[Opening SUPPLIED RECORDS section]
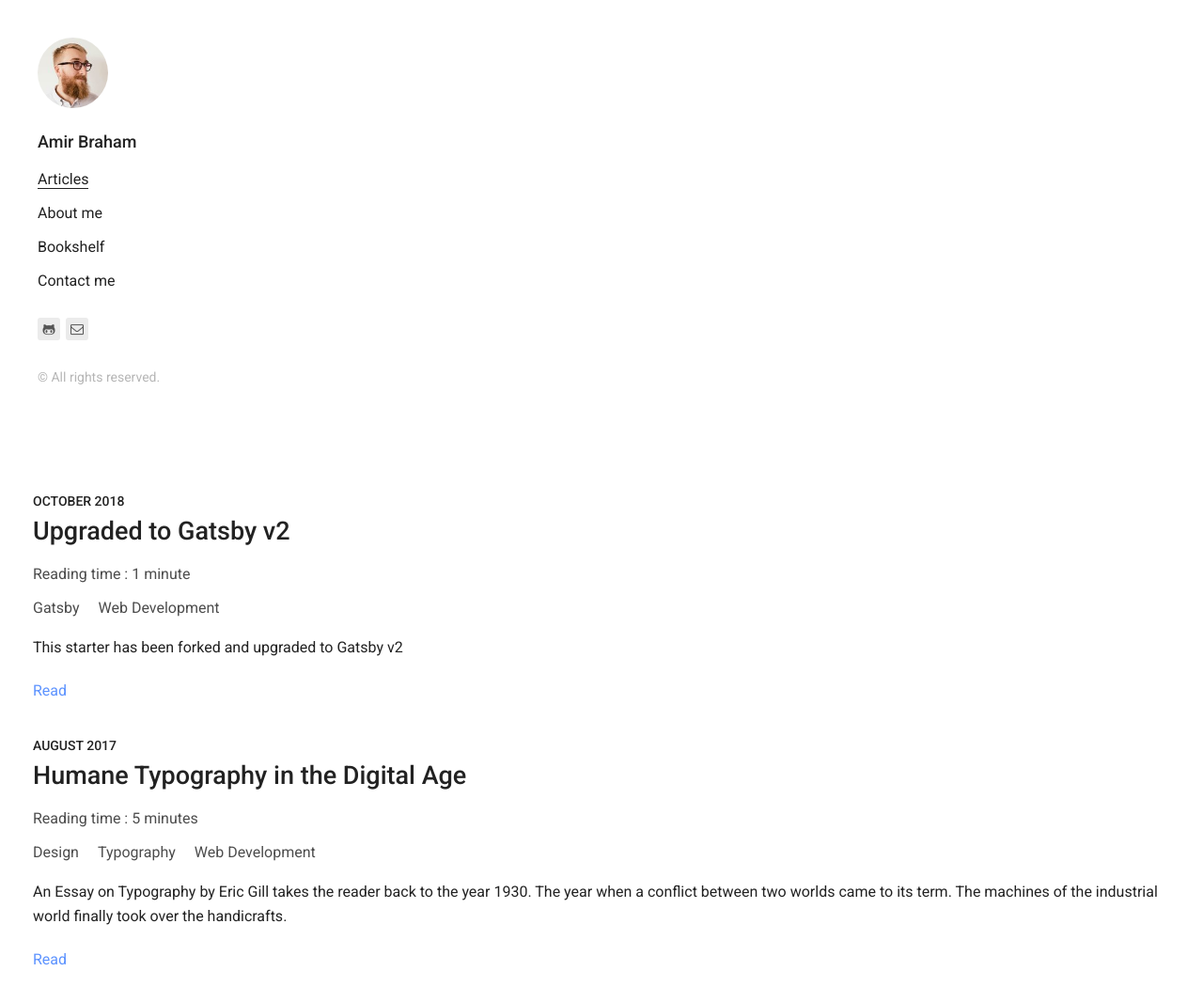
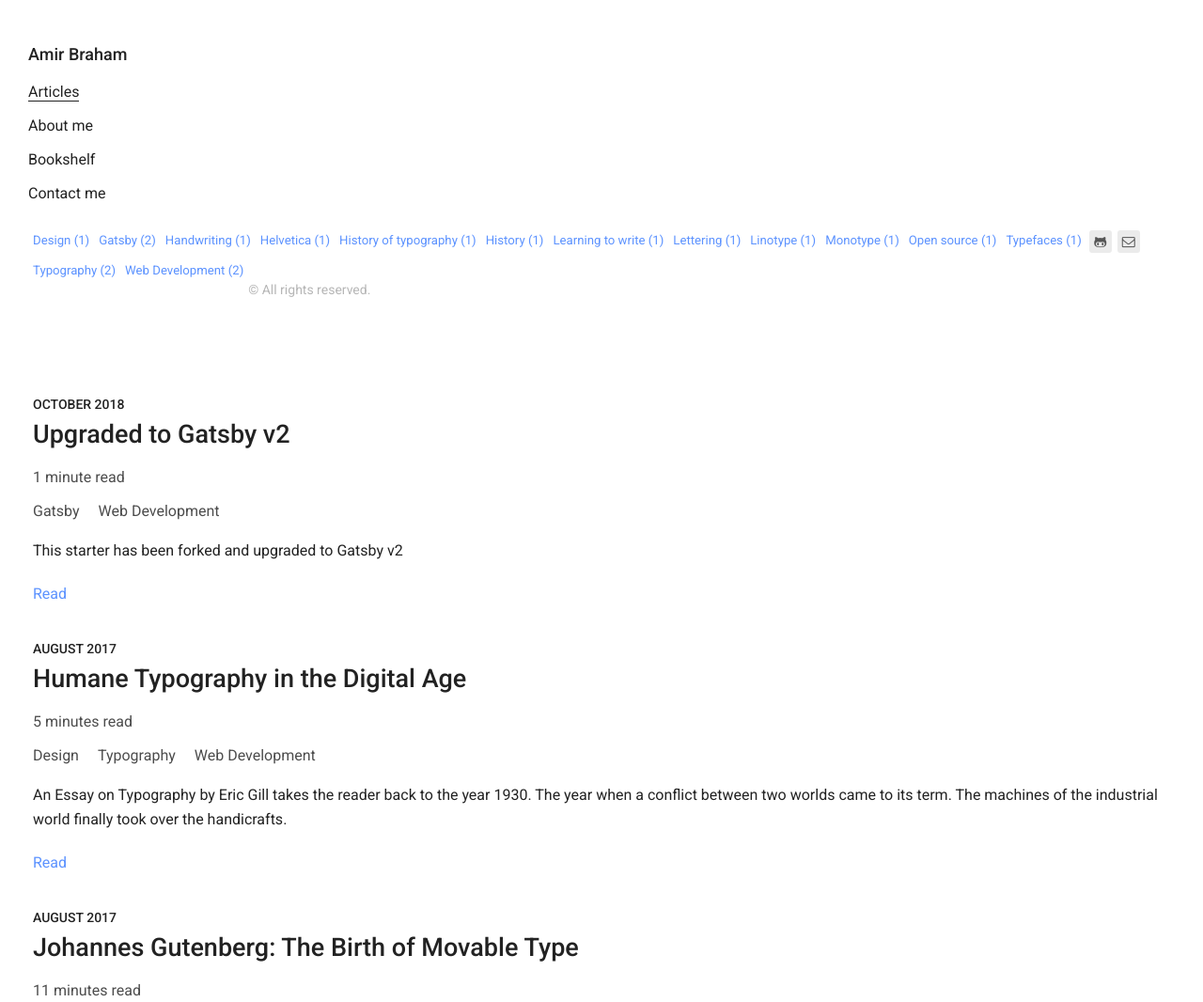
Before and after one commit to AmirBraham/AmirBraham, a Gatsby site: page / in a window 1280 px wide. Shown: the top 1066 px of the page at 94% size. Built offline with nearby package versions, Linux system fonts and the light colour scheme; Gatsby itself is replaced by a stand-in of ours; some packages are replaced by stand-ins of ours.

Commit message:
more styling , added tags

```diff
--- a/src/components/Post/index.jsx
+++ b/src/components/Post/index.jsx
@@ -13,8 +13,7 @@
     const readingTimeComponent = (
       <div className="post__readingtime">
         <span>
-          Reading time :{" "}
-          {`${readingTime} ${readingTime === 1 ? "minute" : "minutes"}`}{" "}
+          {`${readingTime} ${readingTime === 1 ? "minute" : "minutes"} read` }
         </span>
       </div>
     );
--- a/src/components/Sidebar/index.jsx
+++ b/src/components/Sidebar/index.jsx
@@ -3,8 +3,9 @@
 import { Link } from "gatsby";
 import Menu from "../Menu";
 import Links from "../Links";
-import profilePic from "../../pages/photo.jpg";
 import "./style.scss";
+import _ from "lodash";
+import { StaticQuery, graphql } from "gatsby";
 
 class Sidebar extends React.Component {
   render() {
@@ -15,15 +16,6 @@
     /* eslint-disable jsx-a11y/img-redundant-alt */
     const authorBlock = (
       <div>
-        <Link to="/">
-          <img
-            src={profilePic}
-            className="sidebar__author-photo"
-            width="75"
-            height="75"
-            alt={author.name}
-          />
-        </Link>
         {isHomePage ? (
           <h1 className="sidebar__author-title">
             <Link className="sidebar__author-title-link" to="/">
@@ -47,6 +39,33 @@
           <div className="sidebar__author">{authorBlock}</div>
           <div>
             <Menu data={menu} />
+            <StaticQuery
+              query={graphql`
+                query allTags {
+                  allMarkdownRemark {
+                    group(field: frontmatter___tags) {
+                      tag: fieldValue
+                      totalCount
+                    }
+                  }
+                }
+              `}
+              render={(data) => {
+                console.log("data : ", data);
+                const tags = data.allMarkdownRemark.group;
+                return (
+                  <ul className="sidebar__tags">
+                    {tags.map(({ tag, totalCount }, key) => (
+                      <li key={key}>
+                        <Link to={`/tags/${_.kebabCase(tag)}`}>
+                          {tag} ({totalCount})
+                        </Link>
+                      </li>
+                    ))}
+                  </ul>
+                );
+              }}
+            />
             <Links data={author} />
             <p className="sidebar__copyright">{copyright}</p>
           </div>
--- a/src/components/Sidebar/style.scss
+++ b/src/components/Sidebar/style.scss
@@ -8,12 +8,6 @@
     padding: 25px 20px 0;
   }
   &__author {
-    &-photo {
-      display: inline-block;
-      margin-bottom: 0;
-      border-radius: 50%;
-      background-clip: padding-box;
-    }
     &-title {
       font-size: $typographic-base-font-size * 1.125;
       font-weight: 500;
@@ -26,6 +20,15 @@
           color: $color-base;
         }
       }
+    }
+  }
+  &__tags {
+    list-style-type: none;
+    padding-left: 0;
+
+    li {
+      float: left;
+      font-size: $typographic-base-font-size * 0.825;
     }
   }
   &__copyright {
@@ -63,7 +66,7 @@
   .sidebar {
     lost-column: 1.5/6;
     &__inner {
-      padding: 40px;
+      padding: 30px;
     }
   }
 }
--- a/src/pages/index.jsx
+++ b/src/pages/index.jsx
@@ -13,7 +13,6 @@
     posts.forEach((post) => {
       items.push(<Post data={post} key={post.node.fields.slug} />);
     });
-
     return (
       <Layout>
         <div>
```
Also changed, not shown: src/components/PostTemplateDetails/index.jsx (+11 -3 lines), src/pages/photo.jpg (deleted).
[Closing SUPPLIED RECORDS section]
• **EXERCISE REQUIREMENTS**:
Please repeat the entries above exactly, leaving out any pictures.

• **YOUR RESPONSE**:
Before and after one commit to AmirBraham/AmirBraham, a Gatsby site: page / in a window 1280 px wide. Shown: the top 1066 px of the page at 94% size. Built offline with nearby package versions, Linux system fonts and the light colour scheme; Gatsby itself is replaced by a stand-in of ours; some packages are replaced by stand-ins of ours.

Commit message:
more styling , added tags

```diff
--- a/src/components/Post/index.jsx
+++ b/src/components/Post/index.jsx
@@ -13,8 +13,7 @@
     const readingTimeComponent = (
       <div className="post__readingtime">
         <span>
-          Reading time :{" "}
-          {`${readingTime} ${readingTime === 1 ? "minute" : "minutes"}`}{" "}
+          {`${readingTime} ${readingTime === 1 ? "minute" : "minutes"} read` }
         </span>
       </div>
     );
--- a/src/components/Sidebar/index.jsx
+++ b/src/components/Sidebar/index.jsx
@@ -3,8 +3,9 @@
 import { Link } from "gatsby";
 import Menu from "../Menu";
 import Links from "../Links";
-import profilePic from "../../pages/photo.jpg";
 import "./style.scss";
+import _ from "lodash";
+import { StaticQuery, graphql } from "gatsby";
 
 class Sidebar extends React.Component {
   render() {
@@ -15,15 +16,6 @@
     /* eslint-disable jsx-a11y/img-redundant-alt */
     const authorBlock = (
       <div>
-        <Link to="/">
-          <img
-            src={profilePic}
-            className="sidebar__author-photo"
-            width="75"
-            height="75"
-            alt={author.name}
-          />
-        </Link>
         {isHomePage ? (
           <h1 className="sidebar__author-title">
             <Link className="sidebar__author-title-link" to="/">
@@ -47,6 +39,33 @@
           <div className="sidebar__author">{authorBlock}</div>
           <div>
             <Menu data={menu} />
+            <StaticQuery
+              query={graphql`
+                query allTags {
+                  allMarkdownRemark {
+                    group(field: frontmatter___tags) {
+                      tag: fieldValue
+                      totalCount
+                    }
+                  }
+                }
+              `}
+              render={(data) => {
+                console.log("data : ", data);
+                const tags = data.allMarkdownRemark.group;
+                return (
+                  <ul className="sidebar__tags">
+                    {tags.map(({ tag, totalCount }, key) => (
+                      <li key={key}>
+                        <Link to={`/tags/${_.kebabCase(tag)}`}>
+                          {tag} ({totalCount})
+                        </Link>
+                      </li>
+                    ))}
+                  </ul>
+                );
+              }}
+            />
             <Links data={author} />
             <p className="sidebar__copyright">{copyright}</p>
           </div>
--- a/src/components/Sidebar/style.scss
+++ b/src/components/Sidebar/style.scss
@@ -8,12 +8,6 @@
     padding: 25px 20px 0;
   }
   &__author {
-    &-photo {
-      display: inline-block;
-      margin-bottom: 0;
-      border-radius: 50%;
-      background-clip: padding-box;
-    }
     &-title {
       font-size: $typographic-base-font-size * 1.125;
       font-weight: 500;
@@ -26,6 +20,15 @@
           color: $color-base;
         }
       }
+    }
+  }
+  &__tags {
+    list-style-type: none;
+    padding-left: 0;
+
+    li {
+      float: left;
+      font-size: $typographic-base-font-size * 0.825;
     }
   }
   &__copyright {
@@ -63,7 +66,7 @@
   .sidebar {
     lost-column: 1.5/6;
     &__inner {
-      padding: 40px;
+      padding: 30px;
     }
   }
 }
--- a/src/pages/index.jsx
+++ b/src/pages/index.jsx
@@ -13,7 +13,6 @@
     posts.forEach((post) => {
       items.push(<Post data={post} key={post.node.fields.slug} />);
     });
-
     return (
       <Layout>
         <div>
```
Also changed, not shown: src/components/PostTemplateDetails/index.jsx (+11 -3 lines), src/pages/photo.jpg (deleted).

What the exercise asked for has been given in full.